▽

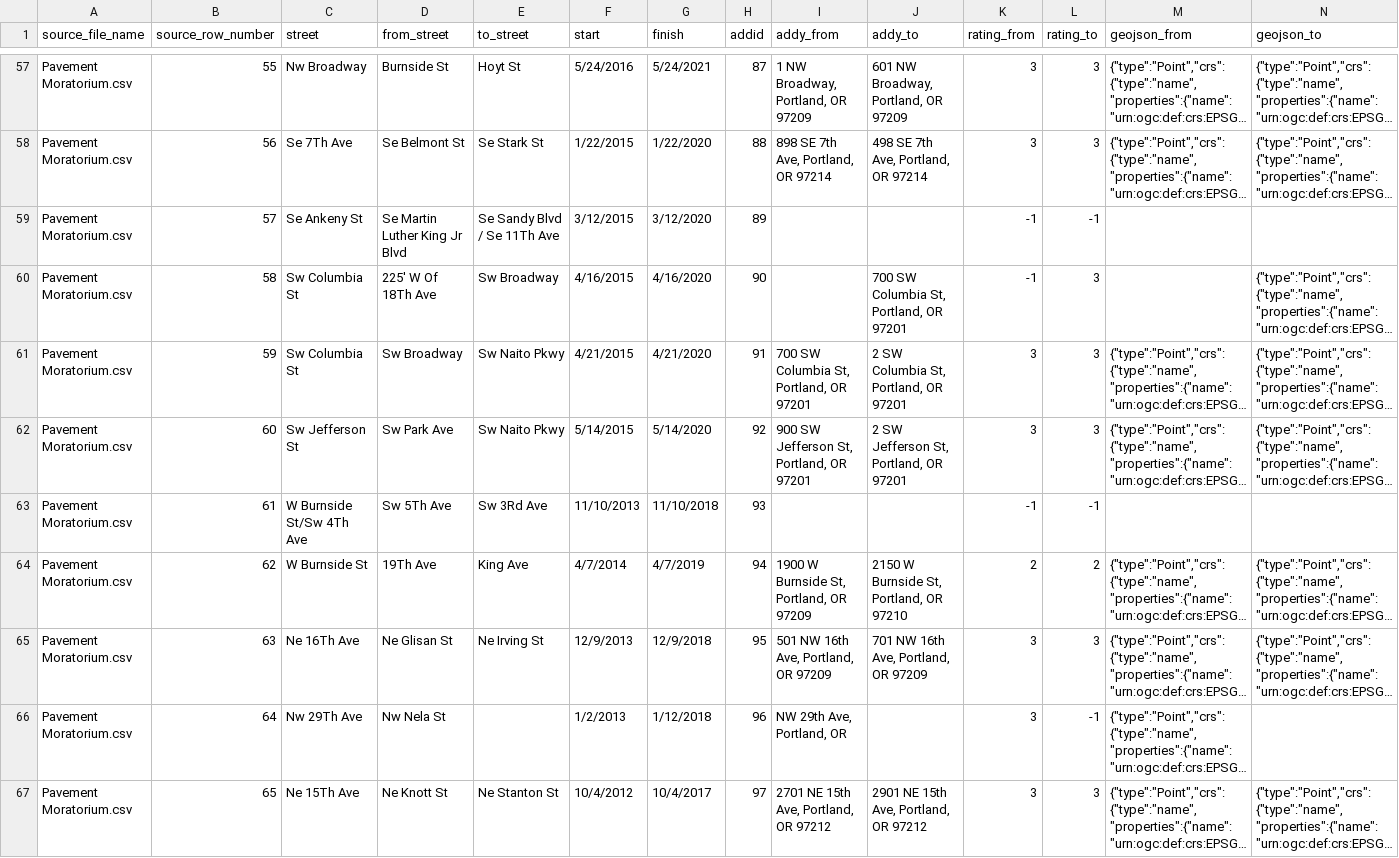
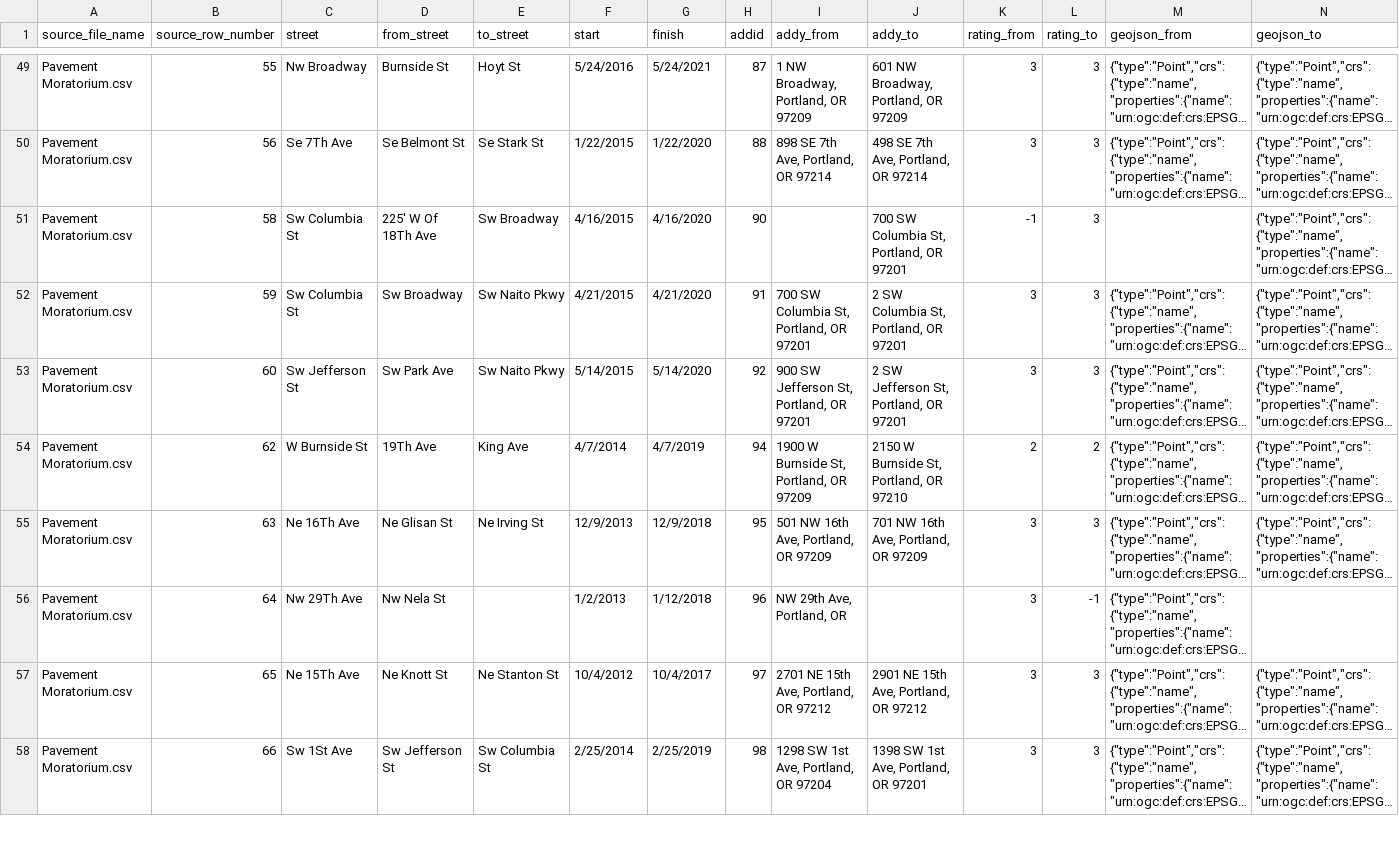
Before and after one commit to hackoregon/transportation-backend, a CSV file: transDjango/APIimports/management/commands/datafiles/pavement_moratorium.csv, drawn as a sheet; only a part is shown, gaps mark what is left out; the shorter side is filled out with more unchanged rows; long unchanged cells end in …; the diff covers the shown part only; the diff names each change by its address in the sheet, - before the commit and + after, or states it on an @@ line.

Commit message:
Working ingestion of csvs and geojsons.

```diff
--- a/transDjango/APIimports/management/commands/datafiles/pavement_moratorium.csv
+++ b/transDjango/APIimports/management/commands/datafiles/pavement_moratorium.csv
-row 59: Pavement Moratorium.csv | 57 | Se Ankeny St | Se Martin Luther King Jr Blvd | Se Sandy Blvd / Se 11Th Ave | 3/12/2015 | 3/12/2020 | 89 |  |  | -1 | -1
-row 63: Pavement Moratorium.csv | 61 | W Burnside St/Sw 4Th Ave | Sw 5Th Ave | Sw 3Rd Ave | 11/10/2013 | 11/10/2018 | 93 |  |  | -1 | -1
```
Also changed, not shown: 11 removed rows elsewhere in this file, 3 other files.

△

• [WHAT THE TASK REQUIRES]
The entries are to be written out in full and exactly, apart from the pictures.

• [TASK RESULT]
Before and after one commit to hackoregon/transportation-backend, a CSV file: transDjango/APIimports/management/commands/datafiles/pavement_moratorium.csv, drawn as a sheet; only a part is shown, gaps mark what is left out; the shorter side is filled out with more unchanged rows; long unchanged cells end in …; the diff covers the shown part only; the diff names each change by its address in the sheet, - before the commit and + after, or states it on an @@ line.

Commit message:
Working ingestion of csvs and geojsons.

```diff
--- a/transDjango/APIimports/management/commands/datafiles/pavement_moratorium.csv
+++ b/transDjango/APIimports/management/commands/datafiles/pavement_moratorium.csv
-row 59: Pavement Moratorium.csv | 57 | Se Ankeny St | Se Martin Luther King Jr Blvd | Se Sandy Blvd / Se 11Th Ave | 3/12/2015 | 3/12/2020 | 89 |  |  | -1 | -1
-row 63: Pavement Moratorium.csv | 61 | W Burnside St/Sw 4Th Ave | Sw 5Th Ave | Sw 3Rd Ave | 11/10/2013 | 11/10/2018 | 93 |  |  | -1 | -1
```
Also changed, not shown: 11 removed rows elsewhere in this file, 3 other files.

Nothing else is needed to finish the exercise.